San Francisco Chronicle

IN FIVE MONTHS, eight Napa teens have succeeded in doing what California's Department of Social Services has failed to do -- bring together various agencies dealing with foster care to create a cohesive, streamlined system of support efforts.

With the help of a coalition of government and nonprofit agencies, the youth -- ranging in age from 15 to 21, opened the doors to VOICES (Voice Our Independent Choices for Emancipation Support), the first known youth-led center for emancipating youth.

For many foster teens, services such as housing, education and health care are cut off the day they turn 18 -- when they emancipate, or "age out," of foster care. While there is a state mandate to provide services to transitioning youth, programs vary greatly from county to county, leaving many teens to fend for themselves.

"Right now, since I'll be emancipating soon, I'd be looking for services like financial aid and housing on my own," said co-founder Nicole Felton, 17. "So it really struck a chord with me. This is a major project because I know it's a struggle to leave the system and have to find these things."

Felton, along with Matthew Knox, 17, Katie Findley, 16, Mitch Findley, 18, Richard Kyle Petrini, 18, Forrest Miller, 17, and Marissa Hawkins, 21 -- all from Napa County -- were brought into the project after county agency directors formed a committee to address the needs of emancipating youth.

After raising money through the Gasser Foundation and the Napa Valley Wine Auction, the committee turned to On the Move, a nonprofit agency that brings together youth and community leaders.

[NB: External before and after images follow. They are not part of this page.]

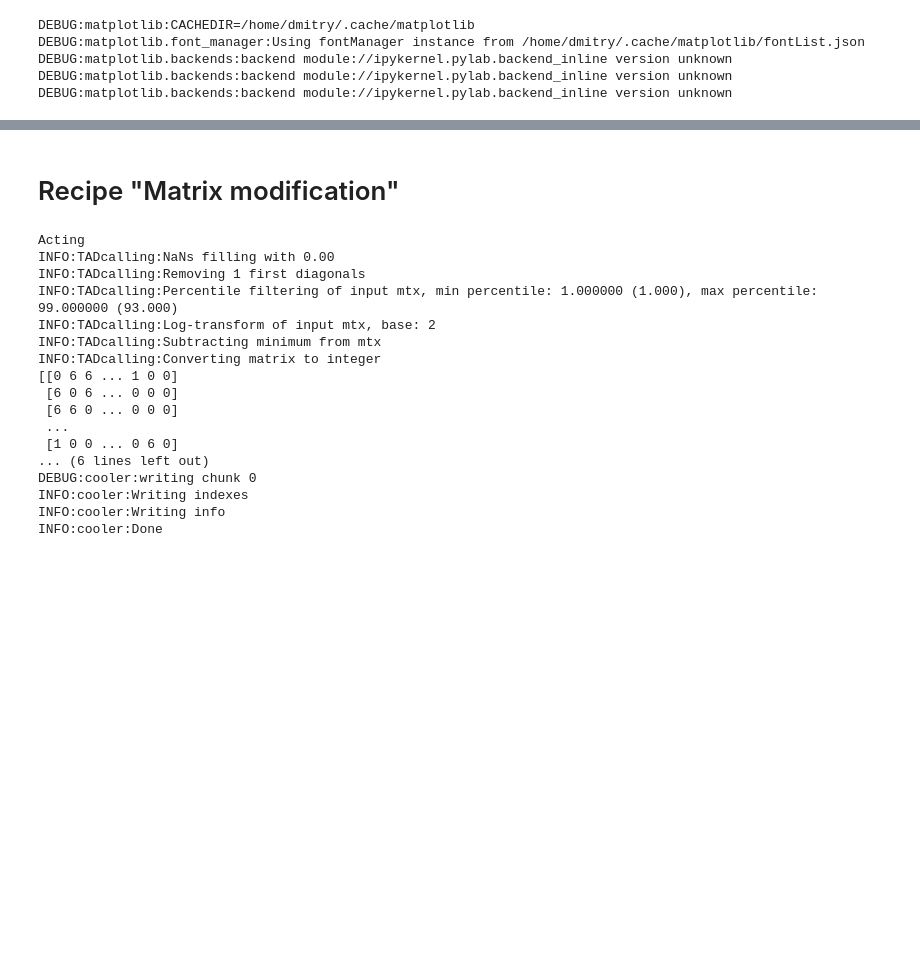
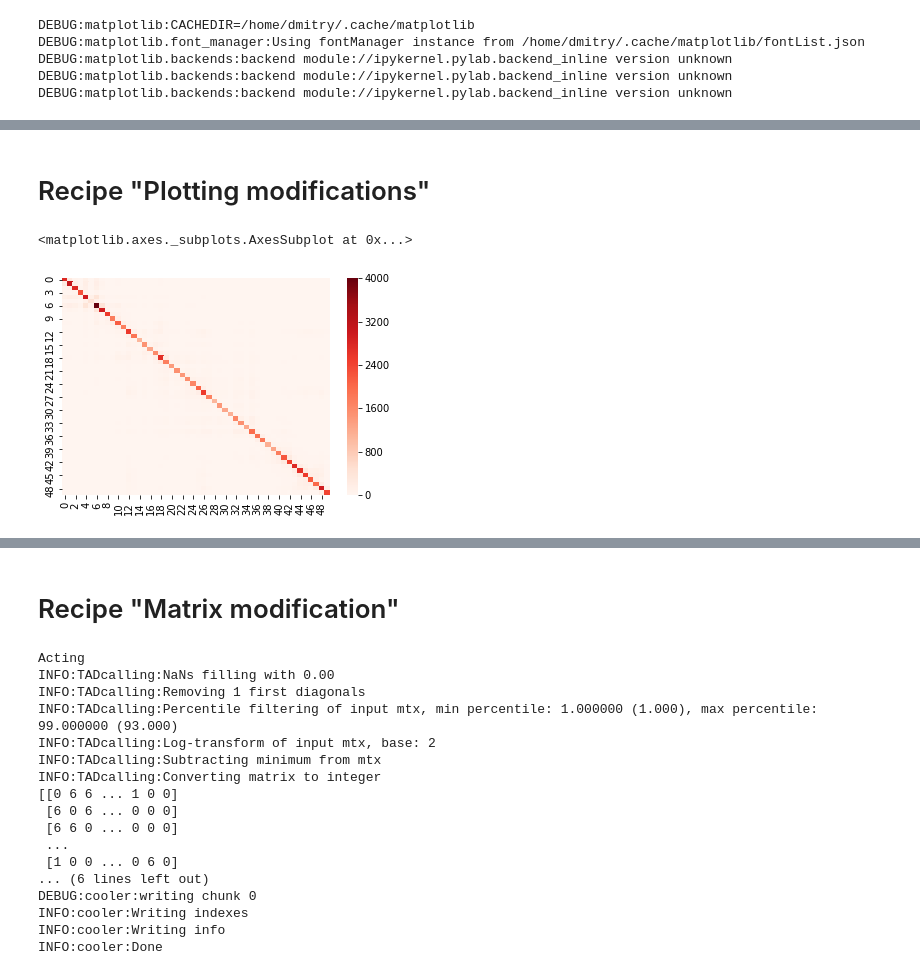
Before and after one commit to dmitrymyl/TADselect, a Jupyter notebook: examples/example_InteractionMatrix.ipynb, the cells around one changed output, grey strips where cells are left out. Cells and saved outputs as stored; diff of their text form; code cells hidden in the pictures; blank space fills up the shorter version.

```diff
--- a/examples/example_InteractionMatrix.ipynb
+++ b/examples/example_InteractionMatrix.ipynb
@@ -18,0 +41,9 @@ TADcalling.set_verbosity('INFO')
+# %% [markdown]
+# Recipe "Plotting modifications"
+# %%
+mtx = TADcalling.InteractionMatrix('../data/S2.20000.cool', input_type='cool', balance=False)
+mtx = mtx.fill_nans(0)
+sns.heatmap(mtx._mtx[100:150, 100:150], cmap='Reds')
+# %% [output]
+<matplotlib.axes._subplots.AxesSubplot at 0x...>
+[figure, added]
```
Also changed, not shown: parts of 5 cells of this notebook, 4 other files.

"Up until that point, the committee was going to create a service center, but there were no youth driving the process," said Leslie Medine, executive director of On the Move. "We proposed that if they really wanted this to be innovative, what about putting the youth at the center of this and have them co-staff and co-lead the organization?"

The youth team, who were all strangers to each other except for siblings Katie and Mitch Findley, met regularly between school and work schedules. They went to foster care group homes throughout the county and held focus groups. They determined which services were most needed and approached agencies that could deliver them.

They were successful in convincing directors of each agency to "loan out" an employee to the center on a part-time basis.

"For example, the director of the County Welfare Department has agreed to let one of their staff work at the center as opposed to their office,'' said Medine. "Now that person will be at VOICES helping youth with independent living skills.''

Transitioning teens can go to the center to find services related to health, job training, education, housing, transportation, social development and family support.

"Lots of foster youth have lost hope in finding things," said co-founder Marissa Hawkins. "We just wanted teens to feel supported and know that people just like them are here to help."

At last week's grand opening, the youth founders took turns giving small group tours and explaining how the center works. It was clear that the youth were in charge.

"If you're not able to voice your opinions and your needs, you have no tools," said co-founder Richard Kyle Petrini. "That's how we came up with the name, because many times foster youth feel they have no voice at all."

Through building agency collaborations and community support, these youth have created a center that will help foster teens deal with one of the most confusing and frightening times of their lives.

While each of them cited different reasons for joining the project -- fear of emancipation, a desire to help others -- they all had one in common: to set an example for their peers.
Not only have they done that, they have set an example for the state of California.